1. nope says:

The space of words is absurdly high dimensional. This paper deals with a mere 120,000 dimensions (200×200 pixel rgb images). The number of words in English isn’t really well defined but it’s certainly more than 120k. And that’s just to represent one word! The space of sentences is exponentially larger.

Words aren’t dimensionality reduction, they’re just a particularly interpretable “basis” (really a frame but that’s not important).

2. Xinfan Meng says:

I can also recognize the frame in {cat, tree, rescue, fireman} immediately; I guess such things are pretty common now. I agree that directly drawing analogy between CV and NLP might be dangerous; but you are drawing your own analogy (character pixel. etc.), right?

3. Dawen Liang says:

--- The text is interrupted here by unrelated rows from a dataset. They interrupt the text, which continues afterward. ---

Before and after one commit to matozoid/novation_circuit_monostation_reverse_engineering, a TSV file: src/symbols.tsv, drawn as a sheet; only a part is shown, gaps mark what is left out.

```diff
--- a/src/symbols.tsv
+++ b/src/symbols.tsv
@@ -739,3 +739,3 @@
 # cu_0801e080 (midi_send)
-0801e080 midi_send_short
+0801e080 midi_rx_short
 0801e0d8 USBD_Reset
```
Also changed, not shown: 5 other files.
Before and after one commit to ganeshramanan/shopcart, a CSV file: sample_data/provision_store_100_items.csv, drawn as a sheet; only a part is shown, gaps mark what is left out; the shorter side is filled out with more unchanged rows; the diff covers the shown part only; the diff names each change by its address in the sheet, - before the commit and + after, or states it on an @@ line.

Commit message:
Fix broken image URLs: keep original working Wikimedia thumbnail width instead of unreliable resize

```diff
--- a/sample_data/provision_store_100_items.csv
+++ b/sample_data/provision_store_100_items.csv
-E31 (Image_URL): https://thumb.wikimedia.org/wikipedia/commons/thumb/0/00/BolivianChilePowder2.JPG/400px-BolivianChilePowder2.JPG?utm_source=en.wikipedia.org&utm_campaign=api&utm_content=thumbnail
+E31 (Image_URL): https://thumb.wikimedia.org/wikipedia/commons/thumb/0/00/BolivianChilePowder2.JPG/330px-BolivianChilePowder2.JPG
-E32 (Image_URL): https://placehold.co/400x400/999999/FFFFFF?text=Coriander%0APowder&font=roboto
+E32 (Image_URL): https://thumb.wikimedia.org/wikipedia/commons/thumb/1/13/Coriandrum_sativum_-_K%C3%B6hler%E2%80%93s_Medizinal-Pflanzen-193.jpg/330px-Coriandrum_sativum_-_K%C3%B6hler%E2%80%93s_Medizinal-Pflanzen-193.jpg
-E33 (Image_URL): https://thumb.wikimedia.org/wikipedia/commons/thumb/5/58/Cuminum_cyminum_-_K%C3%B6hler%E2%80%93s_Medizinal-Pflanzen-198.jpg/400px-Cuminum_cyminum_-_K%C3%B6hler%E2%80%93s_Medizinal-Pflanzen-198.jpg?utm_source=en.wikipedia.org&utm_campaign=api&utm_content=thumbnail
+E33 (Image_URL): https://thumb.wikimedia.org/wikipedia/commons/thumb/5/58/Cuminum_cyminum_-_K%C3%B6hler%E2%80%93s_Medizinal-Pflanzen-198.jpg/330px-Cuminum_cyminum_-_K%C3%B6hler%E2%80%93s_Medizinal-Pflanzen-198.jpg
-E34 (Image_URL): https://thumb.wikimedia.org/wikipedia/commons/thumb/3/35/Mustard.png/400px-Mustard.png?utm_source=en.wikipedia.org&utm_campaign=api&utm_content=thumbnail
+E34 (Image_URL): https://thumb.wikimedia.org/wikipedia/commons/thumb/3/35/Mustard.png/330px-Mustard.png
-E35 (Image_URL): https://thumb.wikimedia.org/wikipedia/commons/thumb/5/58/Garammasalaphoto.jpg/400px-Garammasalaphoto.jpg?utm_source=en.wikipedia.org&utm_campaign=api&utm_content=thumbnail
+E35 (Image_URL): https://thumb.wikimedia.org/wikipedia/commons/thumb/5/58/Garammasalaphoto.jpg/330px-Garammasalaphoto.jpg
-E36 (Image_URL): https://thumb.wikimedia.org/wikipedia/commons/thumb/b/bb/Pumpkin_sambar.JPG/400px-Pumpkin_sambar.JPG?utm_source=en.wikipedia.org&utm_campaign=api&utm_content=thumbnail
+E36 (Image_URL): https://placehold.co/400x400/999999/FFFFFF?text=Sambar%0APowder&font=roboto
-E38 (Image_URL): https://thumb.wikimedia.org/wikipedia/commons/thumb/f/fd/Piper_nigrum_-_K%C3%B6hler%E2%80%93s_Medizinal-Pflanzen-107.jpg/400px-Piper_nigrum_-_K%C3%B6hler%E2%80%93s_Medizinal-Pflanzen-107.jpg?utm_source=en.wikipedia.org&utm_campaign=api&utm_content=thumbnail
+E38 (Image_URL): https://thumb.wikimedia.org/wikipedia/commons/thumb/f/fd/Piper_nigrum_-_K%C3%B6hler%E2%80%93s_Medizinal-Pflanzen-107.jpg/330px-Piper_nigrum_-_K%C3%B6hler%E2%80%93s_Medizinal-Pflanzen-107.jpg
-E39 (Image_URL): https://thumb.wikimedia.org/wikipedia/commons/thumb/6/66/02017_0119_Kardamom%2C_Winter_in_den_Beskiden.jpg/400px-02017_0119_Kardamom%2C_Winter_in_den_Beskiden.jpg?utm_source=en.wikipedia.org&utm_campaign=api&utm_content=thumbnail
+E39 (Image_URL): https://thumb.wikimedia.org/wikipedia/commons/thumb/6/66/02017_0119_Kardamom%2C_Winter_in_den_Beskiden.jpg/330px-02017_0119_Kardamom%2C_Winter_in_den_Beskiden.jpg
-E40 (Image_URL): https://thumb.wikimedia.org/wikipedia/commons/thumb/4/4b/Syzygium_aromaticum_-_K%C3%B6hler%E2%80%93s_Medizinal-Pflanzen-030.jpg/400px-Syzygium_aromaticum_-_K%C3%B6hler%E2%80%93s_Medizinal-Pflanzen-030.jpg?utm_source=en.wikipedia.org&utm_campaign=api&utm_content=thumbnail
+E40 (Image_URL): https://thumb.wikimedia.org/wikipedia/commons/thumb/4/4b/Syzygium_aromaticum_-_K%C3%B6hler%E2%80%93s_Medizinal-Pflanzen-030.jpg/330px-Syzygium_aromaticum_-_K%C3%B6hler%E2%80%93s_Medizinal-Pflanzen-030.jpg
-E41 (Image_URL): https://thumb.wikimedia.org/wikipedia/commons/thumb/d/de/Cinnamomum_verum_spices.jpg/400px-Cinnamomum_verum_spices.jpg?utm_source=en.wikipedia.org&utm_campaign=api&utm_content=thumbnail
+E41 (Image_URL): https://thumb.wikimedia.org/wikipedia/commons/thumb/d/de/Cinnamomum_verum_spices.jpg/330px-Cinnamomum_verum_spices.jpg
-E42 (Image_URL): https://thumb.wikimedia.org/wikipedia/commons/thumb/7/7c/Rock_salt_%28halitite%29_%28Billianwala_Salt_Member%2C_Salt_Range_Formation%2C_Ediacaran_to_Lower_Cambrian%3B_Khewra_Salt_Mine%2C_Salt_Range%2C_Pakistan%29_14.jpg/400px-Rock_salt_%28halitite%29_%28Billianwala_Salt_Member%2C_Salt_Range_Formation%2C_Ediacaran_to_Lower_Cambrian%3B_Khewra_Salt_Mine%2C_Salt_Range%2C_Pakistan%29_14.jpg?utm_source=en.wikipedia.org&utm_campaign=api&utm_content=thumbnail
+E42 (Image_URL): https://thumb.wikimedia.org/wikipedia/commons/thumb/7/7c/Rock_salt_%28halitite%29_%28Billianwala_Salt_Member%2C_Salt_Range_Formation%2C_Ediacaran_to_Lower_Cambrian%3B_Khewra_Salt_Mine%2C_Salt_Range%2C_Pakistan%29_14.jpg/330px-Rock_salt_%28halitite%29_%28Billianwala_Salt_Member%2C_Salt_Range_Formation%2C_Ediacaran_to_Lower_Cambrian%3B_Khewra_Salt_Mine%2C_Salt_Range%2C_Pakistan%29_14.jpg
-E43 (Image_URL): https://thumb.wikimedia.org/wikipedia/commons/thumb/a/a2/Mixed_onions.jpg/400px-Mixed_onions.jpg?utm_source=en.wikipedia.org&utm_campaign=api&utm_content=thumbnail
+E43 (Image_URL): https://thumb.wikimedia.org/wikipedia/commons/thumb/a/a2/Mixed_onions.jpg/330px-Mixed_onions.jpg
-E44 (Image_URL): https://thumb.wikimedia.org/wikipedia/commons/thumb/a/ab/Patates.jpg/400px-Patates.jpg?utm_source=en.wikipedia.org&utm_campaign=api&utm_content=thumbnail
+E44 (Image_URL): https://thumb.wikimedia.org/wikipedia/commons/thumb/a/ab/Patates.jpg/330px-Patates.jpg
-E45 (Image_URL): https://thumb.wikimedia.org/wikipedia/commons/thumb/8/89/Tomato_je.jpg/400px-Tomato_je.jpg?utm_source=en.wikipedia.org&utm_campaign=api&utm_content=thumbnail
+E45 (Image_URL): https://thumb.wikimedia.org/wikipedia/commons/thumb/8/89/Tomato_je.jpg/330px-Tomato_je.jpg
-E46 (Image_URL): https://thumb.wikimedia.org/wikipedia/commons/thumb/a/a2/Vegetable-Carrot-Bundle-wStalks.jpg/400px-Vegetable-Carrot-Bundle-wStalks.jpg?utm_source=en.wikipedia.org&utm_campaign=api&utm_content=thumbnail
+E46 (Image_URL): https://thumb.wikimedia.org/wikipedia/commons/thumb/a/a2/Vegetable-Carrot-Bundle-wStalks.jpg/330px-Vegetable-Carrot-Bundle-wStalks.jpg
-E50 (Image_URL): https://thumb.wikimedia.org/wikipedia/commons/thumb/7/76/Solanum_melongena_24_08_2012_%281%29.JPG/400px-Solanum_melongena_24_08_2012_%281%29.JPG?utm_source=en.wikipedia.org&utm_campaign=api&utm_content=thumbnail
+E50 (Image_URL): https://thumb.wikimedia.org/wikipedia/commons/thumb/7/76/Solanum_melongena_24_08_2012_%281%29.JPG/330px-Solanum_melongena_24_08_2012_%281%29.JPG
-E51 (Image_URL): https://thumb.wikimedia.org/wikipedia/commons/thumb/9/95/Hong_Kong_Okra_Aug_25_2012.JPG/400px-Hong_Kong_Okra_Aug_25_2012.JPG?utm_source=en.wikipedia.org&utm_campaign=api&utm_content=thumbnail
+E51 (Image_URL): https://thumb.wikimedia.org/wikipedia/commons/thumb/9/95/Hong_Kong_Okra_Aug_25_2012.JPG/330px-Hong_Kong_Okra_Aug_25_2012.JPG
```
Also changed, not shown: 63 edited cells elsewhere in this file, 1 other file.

Just get chance to read your blog. A lot of interesting stuff :) so I subscribed your blog in my Google Reader — under the category of ML, not Stat though (Andrew Gelman is there). If you resist, I could possibly change XD